───── Data listing ─────

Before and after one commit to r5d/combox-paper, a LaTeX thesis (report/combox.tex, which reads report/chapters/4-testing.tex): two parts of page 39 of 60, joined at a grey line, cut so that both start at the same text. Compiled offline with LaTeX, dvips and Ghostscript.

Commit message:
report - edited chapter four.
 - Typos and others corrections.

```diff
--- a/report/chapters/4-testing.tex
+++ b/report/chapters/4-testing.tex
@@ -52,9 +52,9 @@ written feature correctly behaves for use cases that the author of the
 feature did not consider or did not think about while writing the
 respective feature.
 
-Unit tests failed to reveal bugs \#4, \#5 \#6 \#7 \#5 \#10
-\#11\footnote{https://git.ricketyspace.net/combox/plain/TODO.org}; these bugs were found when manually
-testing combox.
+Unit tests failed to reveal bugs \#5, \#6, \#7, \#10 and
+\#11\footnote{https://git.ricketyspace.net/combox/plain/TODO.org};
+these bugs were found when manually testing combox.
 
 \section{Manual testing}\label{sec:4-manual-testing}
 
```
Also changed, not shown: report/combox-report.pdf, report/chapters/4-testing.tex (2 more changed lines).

─────

* **Task**:
Going through the material above, how many lines contain the word "feature"? Write only the number.

* **Response below**:
3